**Problem details**
As the answer, give a copy of each line below that includes the word "index".

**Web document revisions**
□ □ □ □ □

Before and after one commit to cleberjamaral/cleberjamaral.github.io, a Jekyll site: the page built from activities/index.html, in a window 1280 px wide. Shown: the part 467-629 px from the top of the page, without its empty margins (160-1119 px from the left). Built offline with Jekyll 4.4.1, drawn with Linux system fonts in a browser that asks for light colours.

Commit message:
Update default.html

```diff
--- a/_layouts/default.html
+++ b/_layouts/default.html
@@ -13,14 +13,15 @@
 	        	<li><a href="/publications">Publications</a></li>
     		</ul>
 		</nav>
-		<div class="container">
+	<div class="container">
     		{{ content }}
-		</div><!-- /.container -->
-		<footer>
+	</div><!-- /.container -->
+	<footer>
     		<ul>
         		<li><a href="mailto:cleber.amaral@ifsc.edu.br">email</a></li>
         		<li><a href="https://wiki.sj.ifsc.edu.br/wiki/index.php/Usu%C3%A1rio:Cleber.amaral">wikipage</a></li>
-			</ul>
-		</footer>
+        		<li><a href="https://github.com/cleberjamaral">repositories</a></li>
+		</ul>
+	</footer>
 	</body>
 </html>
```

□ □ □ □ □

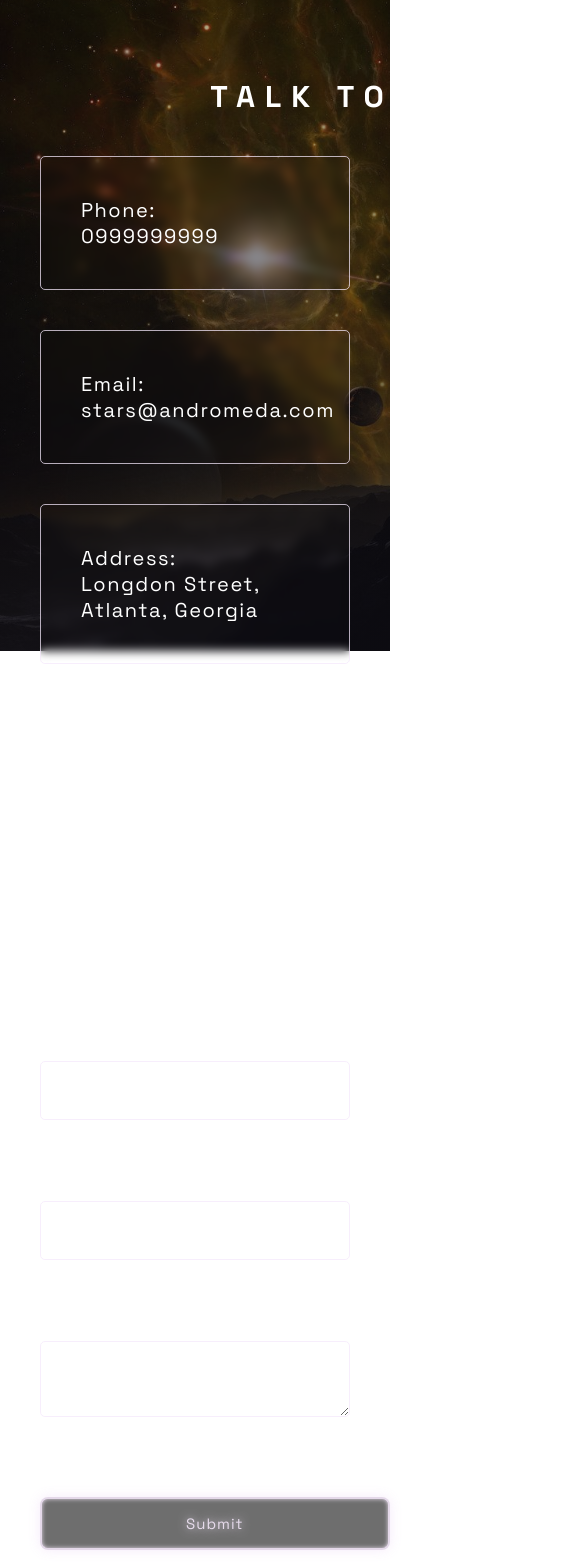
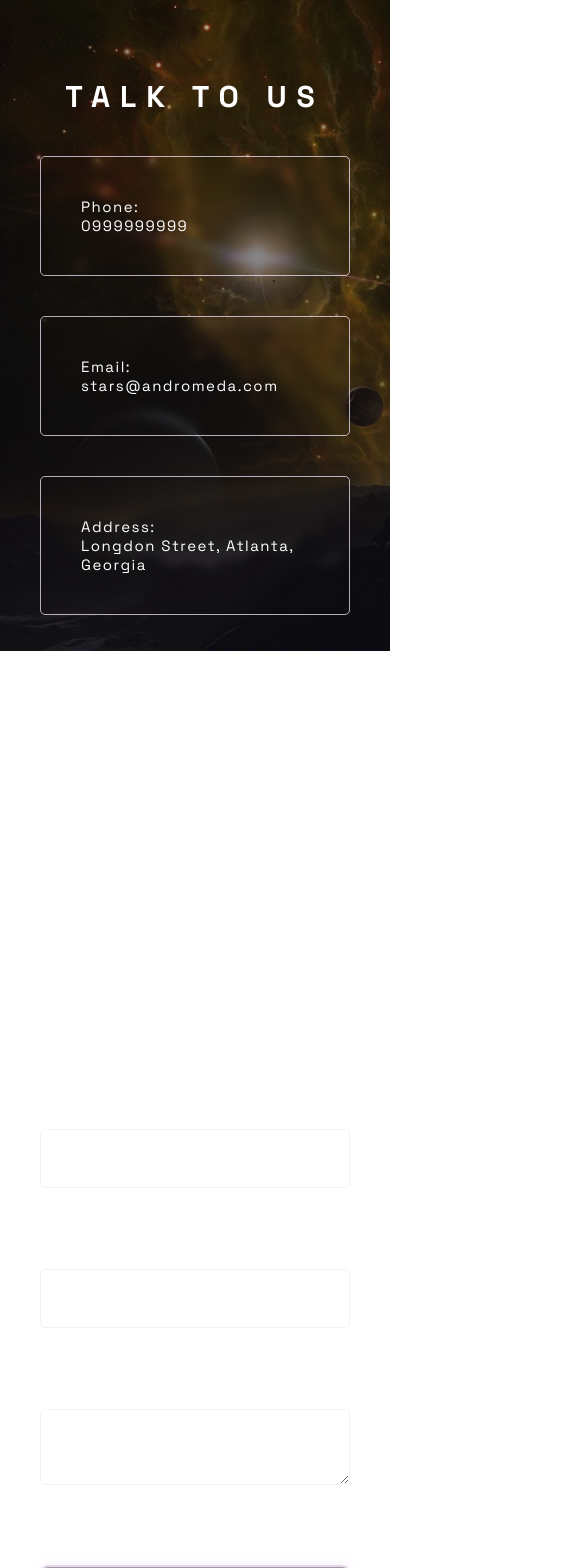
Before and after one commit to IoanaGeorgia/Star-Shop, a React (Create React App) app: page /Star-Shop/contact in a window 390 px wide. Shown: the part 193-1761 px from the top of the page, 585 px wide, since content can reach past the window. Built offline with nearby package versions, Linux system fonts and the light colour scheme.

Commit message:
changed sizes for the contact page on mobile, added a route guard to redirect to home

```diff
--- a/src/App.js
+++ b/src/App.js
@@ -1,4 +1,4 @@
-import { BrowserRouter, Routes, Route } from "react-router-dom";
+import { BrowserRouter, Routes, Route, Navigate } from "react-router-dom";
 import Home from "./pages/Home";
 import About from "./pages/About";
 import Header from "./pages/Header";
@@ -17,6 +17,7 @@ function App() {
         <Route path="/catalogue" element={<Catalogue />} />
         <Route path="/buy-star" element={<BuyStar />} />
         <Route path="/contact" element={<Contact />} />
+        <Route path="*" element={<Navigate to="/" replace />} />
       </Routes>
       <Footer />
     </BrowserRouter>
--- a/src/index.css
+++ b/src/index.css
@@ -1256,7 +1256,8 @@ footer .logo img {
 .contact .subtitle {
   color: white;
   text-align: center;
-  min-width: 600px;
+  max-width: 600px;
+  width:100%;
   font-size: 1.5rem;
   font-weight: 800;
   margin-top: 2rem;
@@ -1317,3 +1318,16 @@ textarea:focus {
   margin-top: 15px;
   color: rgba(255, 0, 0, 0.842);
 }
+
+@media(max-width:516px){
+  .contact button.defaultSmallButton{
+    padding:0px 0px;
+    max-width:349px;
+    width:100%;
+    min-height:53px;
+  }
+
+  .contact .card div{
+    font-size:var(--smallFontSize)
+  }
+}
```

□ □ □ □ □

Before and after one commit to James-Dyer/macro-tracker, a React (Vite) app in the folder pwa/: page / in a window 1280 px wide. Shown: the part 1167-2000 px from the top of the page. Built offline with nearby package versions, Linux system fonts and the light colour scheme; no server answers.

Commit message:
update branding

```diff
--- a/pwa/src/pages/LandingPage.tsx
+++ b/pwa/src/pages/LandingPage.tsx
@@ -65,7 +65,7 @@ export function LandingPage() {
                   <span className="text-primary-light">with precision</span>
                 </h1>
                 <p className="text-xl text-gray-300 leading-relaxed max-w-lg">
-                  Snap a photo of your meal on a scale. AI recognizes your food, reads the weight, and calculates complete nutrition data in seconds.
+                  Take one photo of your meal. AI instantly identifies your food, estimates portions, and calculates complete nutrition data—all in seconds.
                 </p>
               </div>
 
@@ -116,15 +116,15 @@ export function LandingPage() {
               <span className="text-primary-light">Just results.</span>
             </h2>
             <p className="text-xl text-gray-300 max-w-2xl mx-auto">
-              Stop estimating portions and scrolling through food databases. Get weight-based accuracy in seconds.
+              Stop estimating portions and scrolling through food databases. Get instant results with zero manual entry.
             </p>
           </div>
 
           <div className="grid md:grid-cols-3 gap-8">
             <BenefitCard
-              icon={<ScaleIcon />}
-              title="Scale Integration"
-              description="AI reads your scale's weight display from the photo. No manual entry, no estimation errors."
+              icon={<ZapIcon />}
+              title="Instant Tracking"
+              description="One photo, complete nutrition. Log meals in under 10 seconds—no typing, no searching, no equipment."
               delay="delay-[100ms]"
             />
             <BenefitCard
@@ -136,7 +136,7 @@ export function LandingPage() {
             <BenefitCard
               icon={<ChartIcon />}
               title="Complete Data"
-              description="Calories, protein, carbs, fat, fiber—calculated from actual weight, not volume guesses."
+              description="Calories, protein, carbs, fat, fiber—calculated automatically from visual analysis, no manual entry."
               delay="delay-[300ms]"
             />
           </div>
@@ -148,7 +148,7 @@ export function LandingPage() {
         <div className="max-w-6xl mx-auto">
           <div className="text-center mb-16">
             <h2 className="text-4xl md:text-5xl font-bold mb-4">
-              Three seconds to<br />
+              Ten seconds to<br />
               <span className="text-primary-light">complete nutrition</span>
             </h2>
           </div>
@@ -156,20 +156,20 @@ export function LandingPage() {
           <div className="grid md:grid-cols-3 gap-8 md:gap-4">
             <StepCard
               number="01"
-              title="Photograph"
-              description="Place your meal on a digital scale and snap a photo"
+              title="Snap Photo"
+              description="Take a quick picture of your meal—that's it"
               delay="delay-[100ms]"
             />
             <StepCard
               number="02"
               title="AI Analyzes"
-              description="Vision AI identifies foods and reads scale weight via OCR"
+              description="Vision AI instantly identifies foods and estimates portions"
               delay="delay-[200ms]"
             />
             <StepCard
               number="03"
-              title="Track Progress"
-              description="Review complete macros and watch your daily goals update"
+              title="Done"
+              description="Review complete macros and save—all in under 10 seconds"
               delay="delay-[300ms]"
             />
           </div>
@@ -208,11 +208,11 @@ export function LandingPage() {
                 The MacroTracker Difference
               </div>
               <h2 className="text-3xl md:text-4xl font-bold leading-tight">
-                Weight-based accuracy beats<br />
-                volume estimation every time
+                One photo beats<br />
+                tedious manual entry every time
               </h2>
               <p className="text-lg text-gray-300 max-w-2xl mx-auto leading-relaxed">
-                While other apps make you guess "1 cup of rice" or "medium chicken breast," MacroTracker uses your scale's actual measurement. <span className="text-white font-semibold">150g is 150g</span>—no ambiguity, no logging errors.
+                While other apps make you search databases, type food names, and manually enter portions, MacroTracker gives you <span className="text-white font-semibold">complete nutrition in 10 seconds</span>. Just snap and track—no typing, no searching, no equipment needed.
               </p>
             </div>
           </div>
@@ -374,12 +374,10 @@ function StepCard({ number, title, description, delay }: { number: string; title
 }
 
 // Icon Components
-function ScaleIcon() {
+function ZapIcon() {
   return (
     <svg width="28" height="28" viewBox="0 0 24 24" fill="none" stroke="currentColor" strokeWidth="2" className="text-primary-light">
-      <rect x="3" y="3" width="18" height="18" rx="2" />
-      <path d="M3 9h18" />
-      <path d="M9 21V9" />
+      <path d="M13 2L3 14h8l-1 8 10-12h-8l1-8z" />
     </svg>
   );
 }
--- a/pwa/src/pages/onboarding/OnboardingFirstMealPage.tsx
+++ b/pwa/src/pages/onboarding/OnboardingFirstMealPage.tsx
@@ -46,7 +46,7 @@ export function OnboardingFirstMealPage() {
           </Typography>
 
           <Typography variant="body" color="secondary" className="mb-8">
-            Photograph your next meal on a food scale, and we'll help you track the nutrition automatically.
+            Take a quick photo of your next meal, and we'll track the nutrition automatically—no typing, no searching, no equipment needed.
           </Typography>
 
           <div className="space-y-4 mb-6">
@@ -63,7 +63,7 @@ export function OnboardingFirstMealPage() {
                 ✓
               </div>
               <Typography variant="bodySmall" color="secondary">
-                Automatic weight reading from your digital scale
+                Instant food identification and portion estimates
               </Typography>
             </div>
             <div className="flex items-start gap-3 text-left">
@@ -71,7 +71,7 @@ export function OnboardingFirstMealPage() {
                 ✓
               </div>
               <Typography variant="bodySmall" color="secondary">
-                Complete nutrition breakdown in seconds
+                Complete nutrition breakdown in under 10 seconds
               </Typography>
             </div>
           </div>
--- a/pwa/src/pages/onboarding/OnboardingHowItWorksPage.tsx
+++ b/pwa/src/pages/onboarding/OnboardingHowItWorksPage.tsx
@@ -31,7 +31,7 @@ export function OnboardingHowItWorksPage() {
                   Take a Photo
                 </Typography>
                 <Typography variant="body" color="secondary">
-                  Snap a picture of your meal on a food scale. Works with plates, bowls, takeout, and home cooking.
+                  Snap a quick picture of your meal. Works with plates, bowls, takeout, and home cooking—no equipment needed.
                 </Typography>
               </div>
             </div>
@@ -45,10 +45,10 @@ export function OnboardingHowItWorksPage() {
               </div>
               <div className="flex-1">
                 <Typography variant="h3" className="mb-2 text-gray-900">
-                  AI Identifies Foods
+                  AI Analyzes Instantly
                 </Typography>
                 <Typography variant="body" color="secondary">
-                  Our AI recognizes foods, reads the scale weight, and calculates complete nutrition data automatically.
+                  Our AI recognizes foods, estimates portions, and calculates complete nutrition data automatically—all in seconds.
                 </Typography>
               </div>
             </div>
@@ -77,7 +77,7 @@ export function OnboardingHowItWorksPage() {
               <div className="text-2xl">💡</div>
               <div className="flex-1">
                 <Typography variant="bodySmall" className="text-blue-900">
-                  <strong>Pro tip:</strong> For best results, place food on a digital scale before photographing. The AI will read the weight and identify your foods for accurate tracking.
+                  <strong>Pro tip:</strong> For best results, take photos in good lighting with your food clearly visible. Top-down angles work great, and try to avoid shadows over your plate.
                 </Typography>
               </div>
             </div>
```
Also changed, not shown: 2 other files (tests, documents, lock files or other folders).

□ □ □ □ □

**Result**
Before and after one commit to cleberjamaral/cleberjamaral.github.io, a Jekyll site: the page built from activities/index.html, in a window 1280 px wide. Shown: the part 467-629 px from the top of the page, without its empty margins (160-1119 px from the left). Built offline with Jekyll 4.4.1, drawn with Linux system fonts in a browser that asks for light colours.
         		<li><a href="https://wiki.sj.ifsc.edu.br/wiki/index.php/Usu%C3%A1rio:Cleber.amaral">wikipage</a></li>
--- a/src/index.css
+++ b/src/index.css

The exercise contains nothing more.